If it’s not reauthorized by the U.S. Senate in the next few days, the U.S. Commission on International Religious Freedom may vanish. It was created 13 years ago as part of a broad act to promote religious freedom overseas, and reflected the rising influence of religious conservatives who still call religious freedom one of their top top priorities.
But since then the USCIRF has sometimes been controversial. Some human rights activists have winced at what some see as a disproportionate focus on the persecution of Christians globally. Others feel its commissioners’ globe-trotting can confuse people overseas as to whether it does or does not speak for the White House (it does not). Many felt it has too little accountability and have lobbied for years for an inspector general report. When a Muslim staffer filed an EEOC complaint a few years ago and the commissioners argued that the EEOC didn’t apply to the commission, talks on the Hill escalated about how to tighten up the office.
But these complaints were largely coming from religious freedom advocates hoping to improve efforts that many say have been meager under Republican and Democrat presidents. Last week, many were taken by surprise when the budget-cutting mood of 2011 threatened the commission.

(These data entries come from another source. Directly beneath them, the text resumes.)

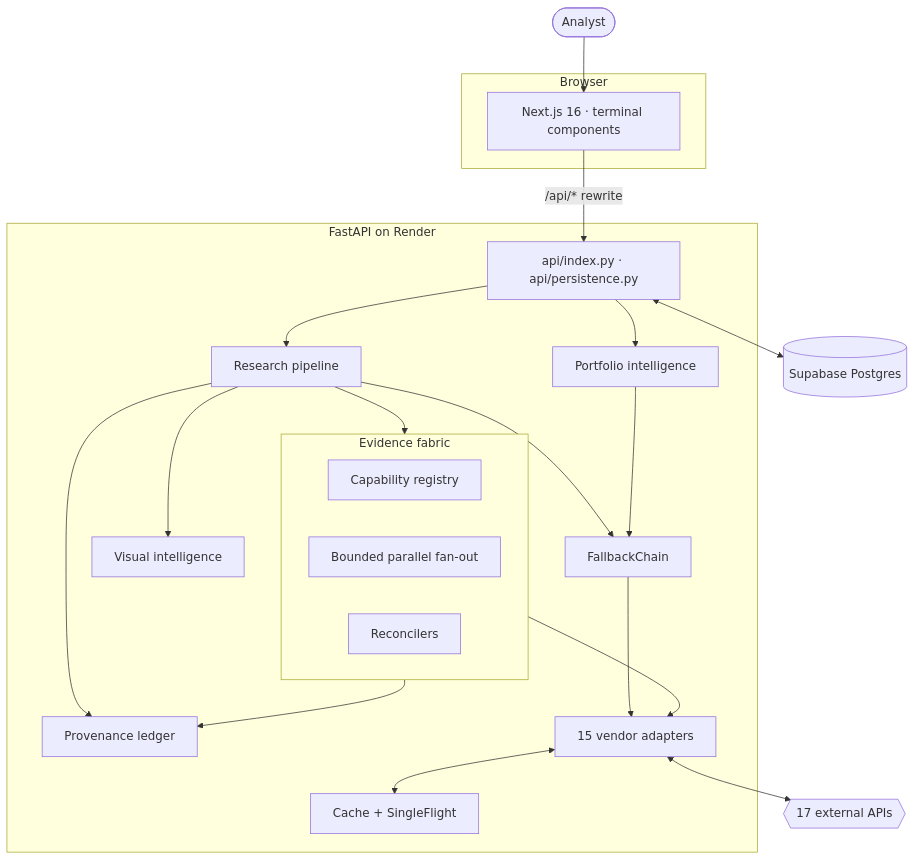
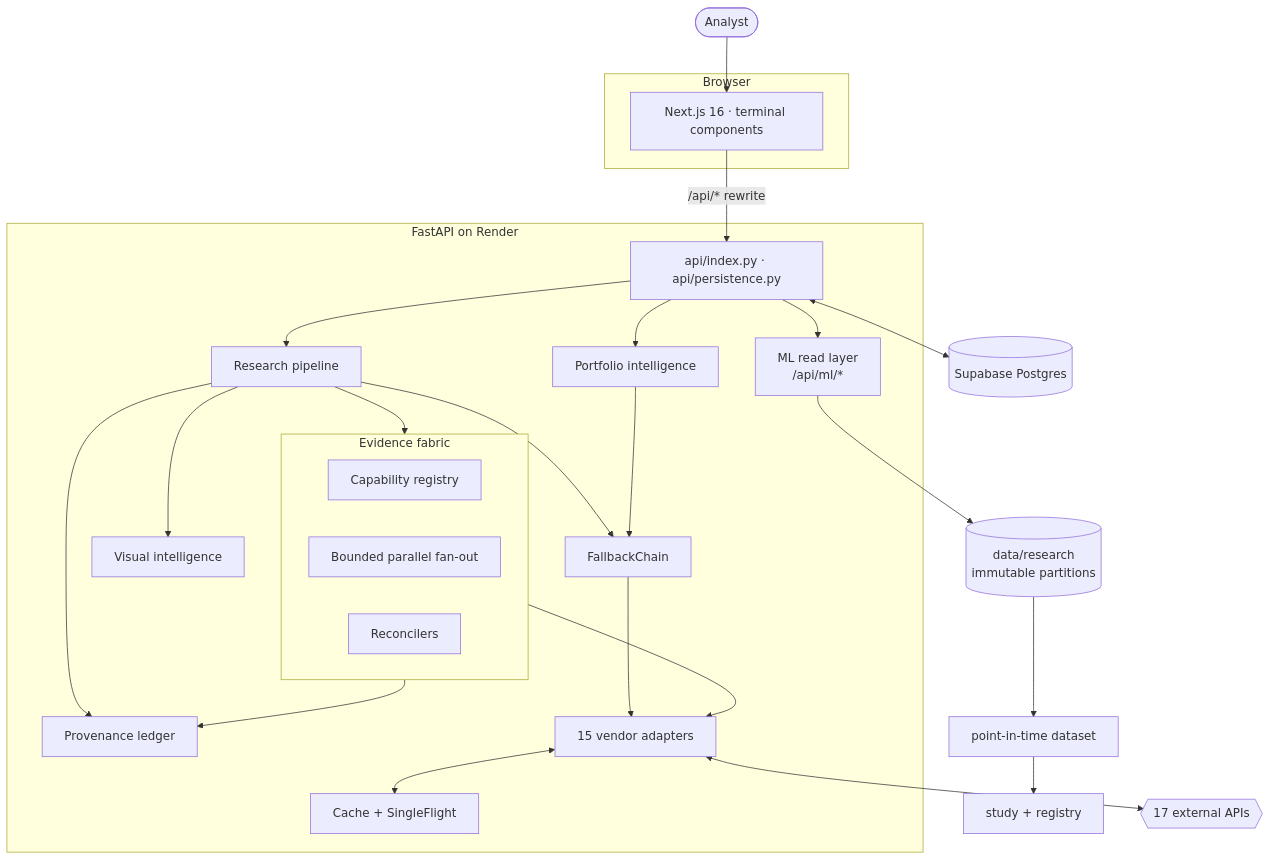
The first of 8 diagrams in README.md (iAakash1/miniAladdin), drawn with Mermaid before and after one commit. The commit also changed other lines of this file and 87 other files, not shown here.

First line of the commit message:
feat: point-in-time ML research layer, and the negative result it produced

````diff
--- a/README.md
+++ b/README.md
@@ -129,40 +129,46 @@
 ```mermaid
 flowchart TB
     U([Analyst])
 
     subgraph BROWSER["Browser"]
         NEXT["Next.js 16 · terminal components"]
     end
 
     subgraph BACKEND["FastAPI on Render"]
         API["api/index.py · api/persistence.py"]
         RESEARCH["Research pipeline"]
         PORT["Portfolio intelligence"]
         VIS["Visual intelligence"]
         PROV["Provenance ledger"]
+        ML["ML read layer<br/>/api/ml/*"]
 
         subgraph FABRIC["Evidence fabric"]
             CAPS["Capability registry"]
             FAN["Bounded parallel fan-out"]
             RECON["Reconcilers"]
         end
 
         CHAIN["FallbackChain"]
         ADAPT["15 vendor adapters"]
         CACHE["Cache + SingleFlight"]
     end
 
+    RAW[("data/research<br/>immutable partitions")]
+    PIT["point-in-time dataset"]
+    STUDY["study + registry"]
     SUPA[("Supabase Postgres")]
     EXT{{"17 external APIs"}}
 
     U --> NEXT -->|"/api/* rewrite"| API
-    API --> RESEARCH & PORT
+    API --> RESEARCH & PORT & ML
     RESEARCH --> FABRIC & CHAIN & VIS & PROV
     PORT --> CHAIN
     FABRIC --> ADAPT
     CHAIN --> ADAPT
     ADAPT <--> CACHE
     ADAPT <--> EXT
     FABRIC --> PROV
     API <--> SUPA
+    ML --> RAW
+    RAW --> PIT --> STUDY
 ```
````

Saying it was the only way to keep USCIRF alive and get a yes vote in the Senate, House representatives passed a measure that would whack USCIRF’s budget from more than $4 million a year to $3 million and cut the number of commissioners from nine to five. In clear recognition of the complaints about accountability, the bill that passed called for a comptroller general assessment and clarified that USCIRF employees are protected by all employment discrimination laws.
U.S. Rep. Frank Wolf, R-Va., a creator of the original 1998 International Religious Freedom Act, testifying last week, slammed Washington as being tone-deaf to the entire issue:
“ …Sadly, the constituency for human rights and religious freedom issues is growing smaller and smaller in Washington and in this Congress. These issues have become second-class citizens in this Congress and in this town. There are no big law firms downtown. They’re representing the Saudis. They’re representing the Chinese. They’re representing filth and garbage in certain cases, but no one represents human rights and religious freedom. So there are all the Members who have agonized and pushed and pulled and want to kill this.”
It’s not clear what happens now. I haven’t been able to get a clear answer from folks on the Senate side, but Congress is out next week and the commission is set to sunset on Sept. 30, which means a vote is needed in the next two days. Some folks tell me it could be squeaked in through some Senate procedure next week or even as late as the fall, but that would go outside the regular schedule.
My sources say the White House has not lobbied on this issue, as they have been busy focusing on their own, expanded religious freedom efforts, including a few new working groups and a new ambassador-at-large for international religious freedom. Some conservatives believe Democrats would like to see the commission vanish because of its reputation as too-focused on Christian victims. But the partisan lines aren’t clear here. All the 21 House members who voted against reauthorizing the commission last week were Republicans, and the primary calls for reform in the Senate were also from the GOP.